**WHAT TO WORK ON**
Images are to be left out when the records below are printed word for word.

*** Opening PROVIDED RECORDS ***

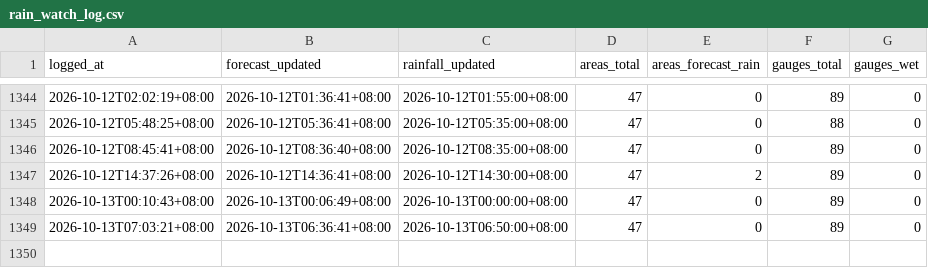
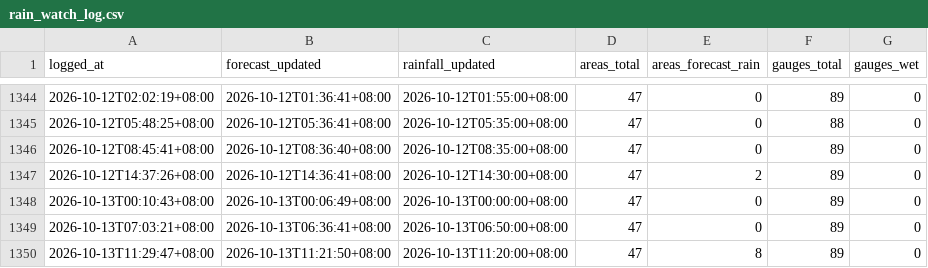
Before and after one commit to kgohmx/rain-watch, a CSV file: data/rain_watch_log.csv, drawn as a sheet; only a part is shown, gaps mark what is left out.

```diff
--- a/data/rain_watch_log.csv
+++ b/data/rain_watch_log.csv
@@ -1349 +1349,2 @@ logged_at,forecast_updated,rainfall_updated,areas_total,areas_forecast_rain,gaug
 2026-10-13T07:03:21+08:00,2026-10-13T06:36:41+08:00,2026-10-13T06:50:00+08:00,47,0,89,0
+2026-10-13T11:29:47+08:00,2026-10-13T11:21:50+08:00,2026-10-13T11:20:00+08:00,47,8,89,0
```
Also changed, not shown: 1 other file.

*** Closing PROVIDED RECORDS ***

**OUTPUT FOR THIS TASK**
Before and after one commit to kgohmx/rain-watch, a CSV file: data/rain_watch_log.csv, drawn as a sheet; only a part is shown, gaps mark what is left out.

```diff
--- a/data/rain_watch_log.csv
+++ b/data/rain_watch_log.csv
@@ -1349 +1349,2 @@ logged_at,forecast_updated,rainfall_updated,areas_total,areas_forecast_rain,gaug
 2026-10-13T07:03:21+08:00,2026-10-13T06:36:41+08:00,2026-10-13T06:50:00+08:00,47,0,89,0
+2026-10-13T11:29:47+08:00,2026-10-13T11:21:50+08:00,2026-10-13T11:20:00+08:00,47,8,89,0
```
Also changed, not shown: 1 other file.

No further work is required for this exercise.